Letter: Absence of debate on how to counter potential conflict in Europe

Sir: So France too is to hold parliamentary elections. In his television announcement, which amounted to a campaign manifesto, President Chirac made a ringing endorsement of the advantages for France of the European Union and the single currency, in the manner of those past British leaders of both main parties who campaigned for Britain accession to the Union in the Sixties:

It is true that [Europe] sometimes imposes constraints. But never forget, for half a century, for our old nations who have so often fought one another, Europe is peace. Today, in a world that is organised and transformed ever more rapidly, Europe brings us additional prosperity and security simply because Europe is union, and union makes for strength.

The advantages of the Union to France cannot be different from those it holds for Britain. President Chirac's objectives of building "a Europe respectful of the genius of the nations that compose it", and of enlargement to include the young democracies, are close enough to those the present British government purports to embrace.

Why cannot the British election campaign give leadership to the electorate instead of grubbing for votes in the gutter of xenophobia?

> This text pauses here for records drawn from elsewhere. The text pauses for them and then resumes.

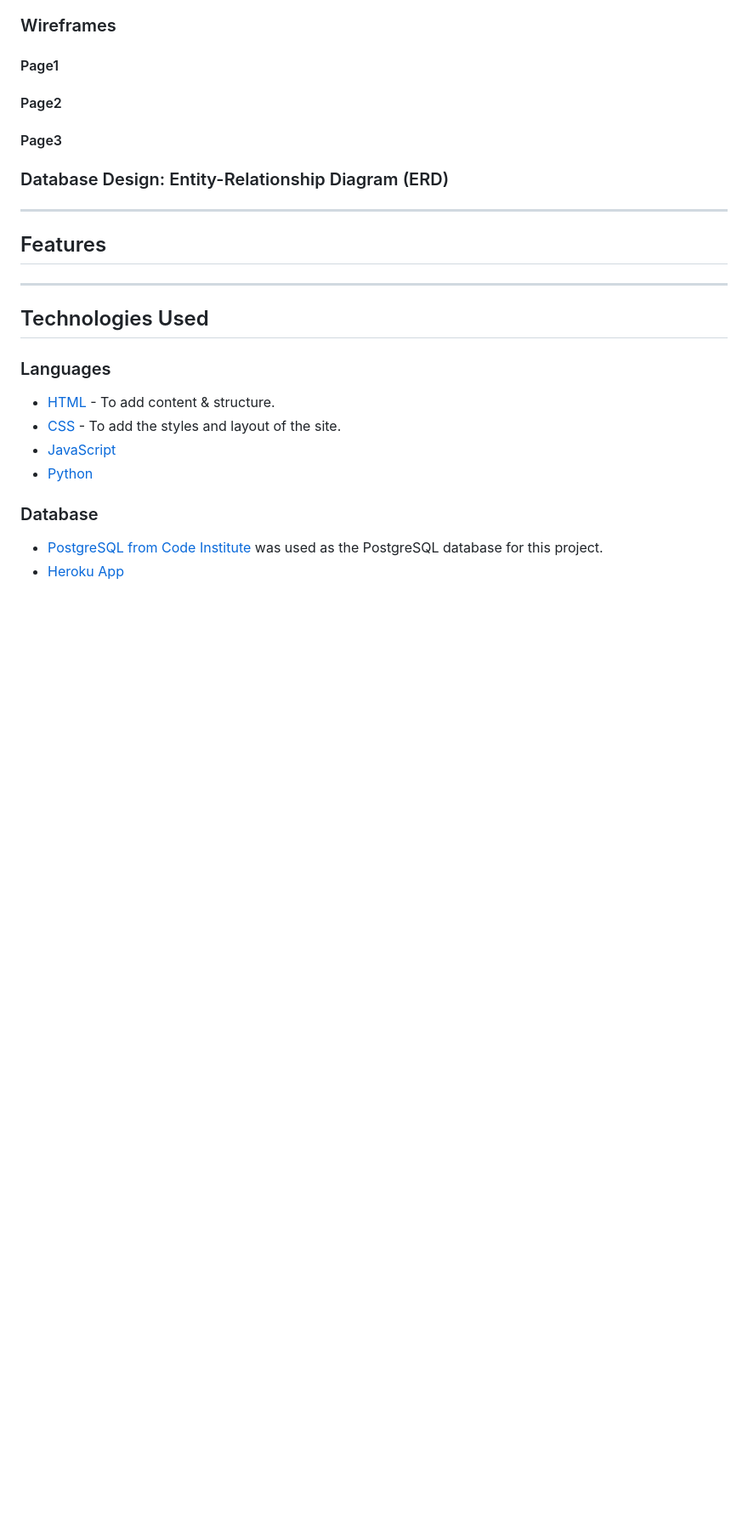
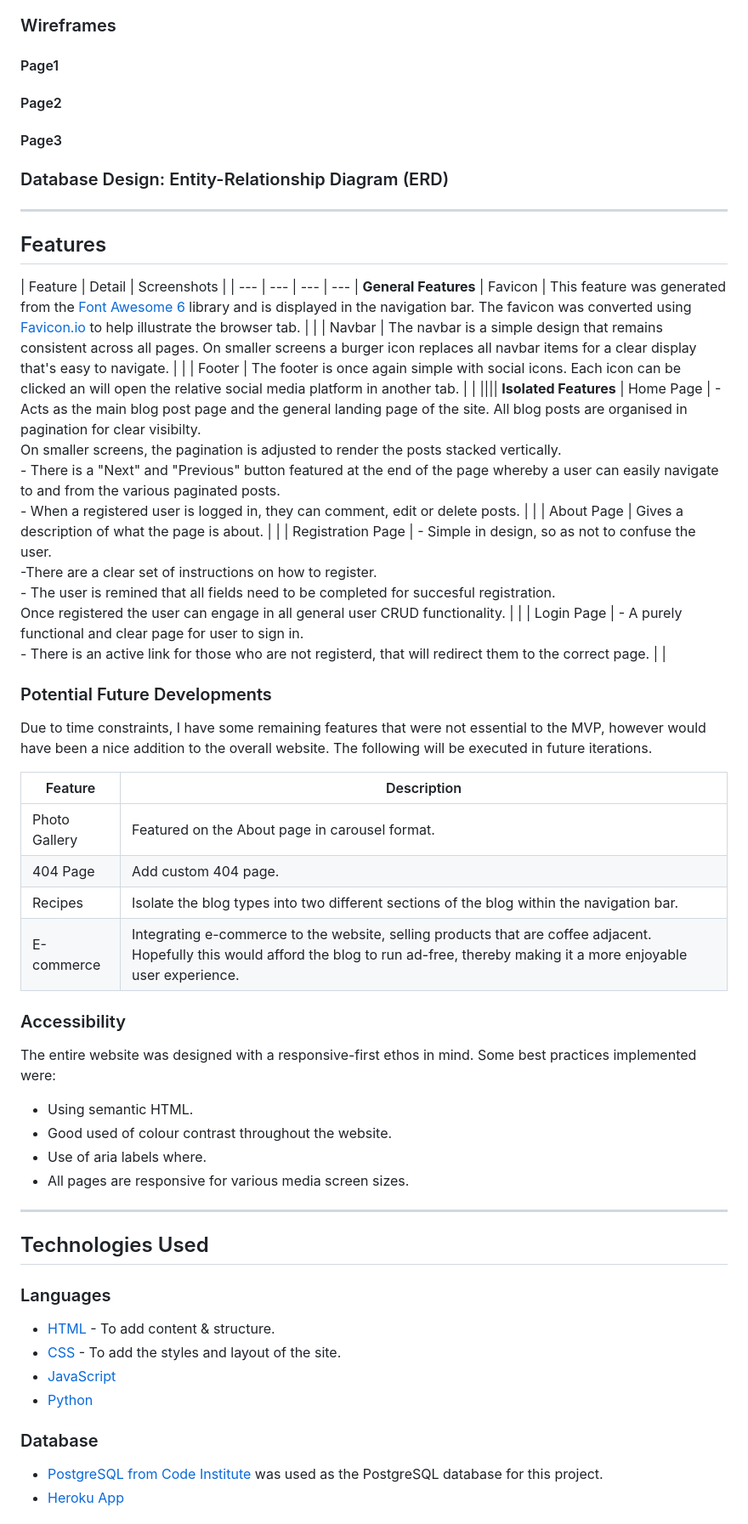
Before and after one commit to KateMcGuane/spill_the_beans, a Markdown page: README.md, the part around the change printed below. Shown: that part at 85% size. Drawn GitHub-style; blank space fills up the shorter version.

Commit message:
Elaborate features

```diff
--- a/README.md
+++ b/README.md
@@ -63,6 +66,41 @@ The target audience for this coffee blog is for those who is passionate about co
 
 ## Features
 
+| Feature | Detail | Screenshots |
+| --- | --- | --- | --- |
+**General Features**
+| Favicon | This feature was generated from the [Font Awesome 6](https://fontawesome.com/) library and is displayed in the navigation bar. The favicon was converted using [Favicon.io](https://favicon.io/favicon-converter/) to help illustrate the browser tab. |  |
+| Navbar | The navbar is a simple design that remains consistent across all pages. On smaller screens a burger icon replaces all navbar items for a clear display that's easy to navigate. |  |
+| Footer | The footer is once again simple with social icons. Each icon can be clicked an will open the relative social media platform in another tab. |  |
+||||
+**Isolated Features**
+| Home Page | - Acts as the main blog post page and the general landing page of the site. All blog posts are organised in pagination for clear visibilty. <br> On smaller screens, the pagination is adjusted to render the posts stacked vertically. <br> - There is a "Next" and "Previous" button featured at the end of the page whereby a user can easily navigate to and from the various paginated posts. <br> - When a registered user is logged in, they can comment, edit or delete posts. |  |
+| About Page | Gives a description of what the page is about. |  |
+| Registration Page | - Simple in design, so as not to confuse the user. <br> -There are a clear set of instructions on how to register. <br> - The user is remined that all fields need to be completed for succesful registration. <br> Once registered the user can engage in all general user CRUD functionality. |  |
+| Login Page | - A purely functional and clear page for user to sign in. <br> - There is an active link for those who are not registerd, that will redirect them to the correct page. |  |
+
+
+
+  ### Potential Future Developments
+
+  Due to time constraints, I have some remaining features that were not essential to the MVP, however would have been a nice addition to the overall website. The following will be executed in future iterations.
+
+  | Feature | Description |
+  | --- | --- |
+  | Photo Gallery | Featured on the About page in carousel format. |
+  | 404 Page | Add custom 404 page. |
+  | Recipes | Isolate the blog types into two different sections of the blog within the navigation bar. |
+  | E-commerce | Integrating e-commerce to the website, selling products that are coffee adjacent. Hopefully this would afford the blog to run ad-free, thereby making it a more enjoyable user experience.
+
+
+  ### Accessibility
+
+  The entire website was designed with a responsive-first ethos in mind. Some best practices implemented were:
+
+   - Using semantic HTML.
+   - Good used of colour contrast throughout the website.
+   - Use of aria labels where.
+   - All pages are responsive for various media screen sizes.
 
 
 ---
```
Also changed, not shown: other parts of README.md (+4 -1 lines).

Apart from Kenneth Clarke, Sir Edward Heath and the Liberal Democrats, there seem to be no statesmen left in Britain.


Feucherolles, France